On July’s Edible Landscape outing we spotted various ‘feral’ fruits – feral as in once domesticated but now gone wild. Gooseberries and red currents are considered native wild woodland species and you do find the odd specimen in the woods around Chalford. But then, more often than not these are likely to be escaped cultivated varieties. these can be seedlings spread by thieving birds but also when you find such examples a closer inspection of the apparently wild location will often reveal the remains of a dwelling, the outline of stone wall in the undergrowth, indicating that the woodland thicket was maybe once a garden. Wild strawberries, a plant of the woodland edge, can often have a similar pedigree. But with cross fertilisation and the continual interaction between human and ‘natural’ systems there comes a point when the concept of wild and domesticated begins to loose any meaning.
This time of year another fine edible woodland edge plant is the native and wild nettle leaved campion. Like all campion species has edible flowers and leaves. This year saw a particularly fine crop along the edge of Oldhills wood.

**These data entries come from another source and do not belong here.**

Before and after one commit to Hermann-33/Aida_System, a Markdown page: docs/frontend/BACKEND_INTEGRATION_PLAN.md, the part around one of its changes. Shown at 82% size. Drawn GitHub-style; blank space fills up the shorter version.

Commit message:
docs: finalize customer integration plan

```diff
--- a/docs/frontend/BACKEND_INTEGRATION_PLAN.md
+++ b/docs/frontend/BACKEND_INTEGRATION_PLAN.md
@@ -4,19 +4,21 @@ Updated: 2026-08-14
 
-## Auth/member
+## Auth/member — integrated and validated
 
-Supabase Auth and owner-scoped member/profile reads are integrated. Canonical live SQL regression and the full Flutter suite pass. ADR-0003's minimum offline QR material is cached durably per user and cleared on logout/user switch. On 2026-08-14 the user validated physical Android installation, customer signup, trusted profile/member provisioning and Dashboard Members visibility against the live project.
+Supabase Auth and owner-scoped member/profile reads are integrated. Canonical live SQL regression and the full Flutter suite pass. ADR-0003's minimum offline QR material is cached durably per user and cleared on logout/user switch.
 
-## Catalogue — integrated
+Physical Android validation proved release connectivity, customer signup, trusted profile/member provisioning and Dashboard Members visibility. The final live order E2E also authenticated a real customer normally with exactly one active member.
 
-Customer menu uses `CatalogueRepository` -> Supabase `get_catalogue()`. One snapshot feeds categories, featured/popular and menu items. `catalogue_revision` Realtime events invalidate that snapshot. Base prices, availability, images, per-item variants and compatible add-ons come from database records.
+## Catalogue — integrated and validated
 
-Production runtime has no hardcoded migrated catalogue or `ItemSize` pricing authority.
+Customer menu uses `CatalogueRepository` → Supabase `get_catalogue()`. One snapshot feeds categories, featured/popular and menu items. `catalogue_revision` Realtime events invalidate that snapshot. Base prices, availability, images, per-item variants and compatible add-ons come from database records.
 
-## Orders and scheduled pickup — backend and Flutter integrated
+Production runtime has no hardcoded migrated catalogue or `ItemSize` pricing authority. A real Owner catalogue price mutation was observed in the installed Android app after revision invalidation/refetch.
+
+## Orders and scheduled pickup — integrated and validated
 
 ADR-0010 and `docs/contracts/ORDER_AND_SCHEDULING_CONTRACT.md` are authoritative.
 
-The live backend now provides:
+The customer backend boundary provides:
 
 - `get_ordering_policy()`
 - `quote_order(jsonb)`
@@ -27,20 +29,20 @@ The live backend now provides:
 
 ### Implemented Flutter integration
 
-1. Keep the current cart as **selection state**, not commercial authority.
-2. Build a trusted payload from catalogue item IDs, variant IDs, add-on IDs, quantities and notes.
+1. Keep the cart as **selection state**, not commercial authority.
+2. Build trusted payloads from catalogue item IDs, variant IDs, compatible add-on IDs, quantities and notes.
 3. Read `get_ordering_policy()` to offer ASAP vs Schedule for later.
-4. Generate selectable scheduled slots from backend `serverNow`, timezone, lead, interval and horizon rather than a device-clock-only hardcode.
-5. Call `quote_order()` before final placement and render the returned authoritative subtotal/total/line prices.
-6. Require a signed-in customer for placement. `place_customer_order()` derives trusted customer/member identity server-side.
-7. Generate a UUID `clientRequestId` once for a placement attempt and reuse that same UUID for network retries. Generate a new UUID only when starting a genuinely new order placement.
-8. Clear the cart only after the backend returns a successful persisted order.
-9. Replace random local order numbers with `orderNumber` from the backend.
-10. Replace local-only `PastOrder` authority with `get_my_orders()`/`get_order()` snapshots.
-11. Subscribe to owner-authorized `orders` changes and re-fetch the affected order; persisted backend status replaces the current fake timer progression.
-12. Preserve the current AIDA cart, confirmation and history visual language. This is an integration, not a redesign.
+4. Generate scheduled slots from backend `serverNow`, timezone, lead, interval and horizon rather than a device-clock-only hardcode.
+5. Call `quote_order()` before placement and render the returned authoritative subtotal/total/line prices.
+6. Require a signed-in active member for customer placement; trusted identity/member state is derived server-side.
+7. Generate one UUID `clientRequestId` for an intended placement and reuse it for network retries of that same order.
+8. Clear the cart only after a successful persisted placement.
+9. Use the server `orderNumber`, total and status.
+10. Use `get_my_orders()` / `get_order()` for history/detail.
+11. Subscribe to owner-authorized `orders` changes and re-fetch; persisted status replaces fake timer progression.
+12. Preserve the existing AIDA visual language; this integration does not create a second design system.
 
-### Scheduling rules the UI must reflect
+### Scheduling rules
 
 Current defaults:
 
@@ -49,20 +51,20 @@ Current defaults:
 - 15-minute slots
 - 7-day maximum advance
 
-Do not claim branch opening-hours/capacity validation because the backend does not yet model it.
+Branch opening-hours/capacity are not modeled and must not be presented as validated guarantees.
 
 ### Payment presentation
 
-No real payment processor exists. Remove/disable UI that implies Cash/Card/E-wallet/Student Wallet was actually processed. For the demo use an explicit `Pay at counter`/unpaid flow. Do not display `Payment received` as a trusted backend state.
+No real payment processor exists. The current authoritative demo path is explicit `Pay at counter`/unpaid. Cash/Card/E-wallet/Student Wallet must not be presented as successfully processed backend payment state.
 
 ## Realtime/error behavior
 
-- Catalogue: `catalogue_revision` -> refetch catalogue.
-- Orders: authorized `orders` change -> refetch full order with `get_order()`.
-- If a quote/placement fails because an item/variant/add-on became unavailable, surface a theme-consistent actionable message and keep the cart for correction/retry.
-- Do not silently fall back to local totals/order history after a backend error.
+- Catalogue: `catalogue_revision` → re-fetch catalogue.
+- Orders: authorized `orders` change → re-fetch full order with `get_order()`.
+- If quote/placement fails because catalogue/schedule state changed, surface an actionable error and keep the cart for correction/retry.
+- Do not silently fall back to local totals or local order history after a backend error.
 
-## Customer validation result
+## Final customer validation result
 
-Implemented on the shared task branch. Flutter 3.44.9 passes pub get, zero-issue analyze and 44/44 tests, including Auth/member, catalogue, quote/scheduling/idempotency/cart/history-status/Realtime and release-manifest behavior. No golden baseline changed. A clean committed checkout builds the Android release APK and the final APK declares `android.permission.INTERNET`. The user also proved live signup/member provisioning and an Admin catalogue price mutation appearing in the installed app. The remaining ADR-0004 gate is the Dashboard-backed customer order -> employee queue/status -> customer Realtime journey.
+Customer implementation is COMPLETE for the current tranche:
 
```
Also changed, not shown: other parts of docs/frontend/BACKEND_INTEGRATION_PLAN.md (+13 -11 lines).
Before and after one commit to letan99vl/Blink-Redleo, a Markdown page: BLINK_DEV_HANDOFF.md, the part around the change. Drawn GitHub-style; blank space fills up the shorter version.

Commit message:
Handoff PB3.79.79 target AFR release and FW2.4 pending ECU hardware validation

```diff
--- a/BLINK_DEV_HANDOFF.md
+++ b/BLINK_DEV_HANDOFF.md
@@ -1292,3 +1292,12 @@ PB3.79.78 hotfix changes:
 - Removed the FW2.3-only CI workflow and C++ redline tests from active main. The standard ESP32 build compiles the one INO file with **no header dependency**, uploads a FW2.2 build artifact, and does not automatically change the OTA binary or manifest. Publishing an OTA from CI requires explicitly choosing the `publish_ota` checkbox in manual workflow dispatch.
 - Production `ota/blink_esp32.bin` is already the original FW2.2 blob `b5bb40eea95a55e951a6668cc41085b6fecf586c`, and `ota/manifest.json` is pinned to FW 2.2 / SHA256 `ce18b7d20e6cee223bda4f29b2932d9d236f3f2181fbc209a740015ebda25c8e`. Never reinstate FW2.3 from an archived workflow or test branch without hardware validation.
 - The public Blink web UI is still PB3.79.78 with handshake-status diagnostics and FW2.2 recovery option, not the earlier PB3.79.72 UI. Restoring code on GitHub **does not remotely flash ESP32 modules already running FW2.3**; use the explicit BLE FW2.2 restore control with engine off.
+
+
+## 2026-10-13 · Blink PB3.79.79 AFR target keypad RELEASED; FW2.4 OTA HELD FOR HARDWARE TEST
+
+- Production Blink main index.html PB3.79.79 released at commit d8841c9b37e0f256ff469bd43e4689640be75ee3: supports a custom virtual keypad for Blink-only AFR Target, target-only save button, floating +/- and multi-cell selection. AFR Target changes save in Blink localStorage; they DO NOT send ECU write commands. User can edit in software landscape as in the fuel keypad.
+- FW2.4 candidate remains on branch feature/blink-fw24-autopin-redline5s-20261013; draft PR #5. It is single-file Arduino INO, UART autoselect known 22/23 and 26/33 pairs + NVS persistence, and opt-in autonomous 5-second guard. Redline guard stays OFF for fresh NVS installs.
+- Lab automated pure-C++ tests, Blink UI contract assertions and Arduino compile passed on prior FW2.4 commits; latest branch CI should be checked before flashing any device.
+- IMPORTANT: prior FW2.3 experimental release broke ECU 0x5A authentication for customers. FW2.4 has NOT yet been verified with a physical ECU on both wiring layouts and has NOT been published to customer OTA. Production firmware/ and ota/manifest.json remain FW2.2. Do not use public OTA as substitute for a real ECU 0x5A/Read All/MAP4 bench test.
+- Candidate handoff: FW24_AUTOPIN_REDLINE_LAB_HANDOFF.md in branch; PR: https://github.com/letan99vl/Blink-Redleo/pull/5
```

Another wayside plant that has an equally questionable ancestry as the above fruits is the (wild) hop. Those who know more than I say that although the Wild hop was once a common native of southern England because it was so widely cultivated in the past any you find growing in the hedgerows these days are likely to be descended from the domesticated variety. As well as the flowers being used for brewing beer the young shoots of hops can be eaten, lightly steamed like a poor mans asparagus. They can be actually quite good, with a sweet and subtle hoppy flavour but I must say I’ve never felt so poor as to spend the time finding enough of the rather thin shoots to make a starter for one even.
Just along the road from the hops on the same sunny woodland edge that the strawberries were growing we found Wood Sage. Although it’s leaves do resemble those of the kitchen herb sage it unfortunately is no substitute for it. But interestingly the aroma you will detect if you crush the leaves between your fingers is that of hops! And it was indeed used in the past as a flavouring for beer.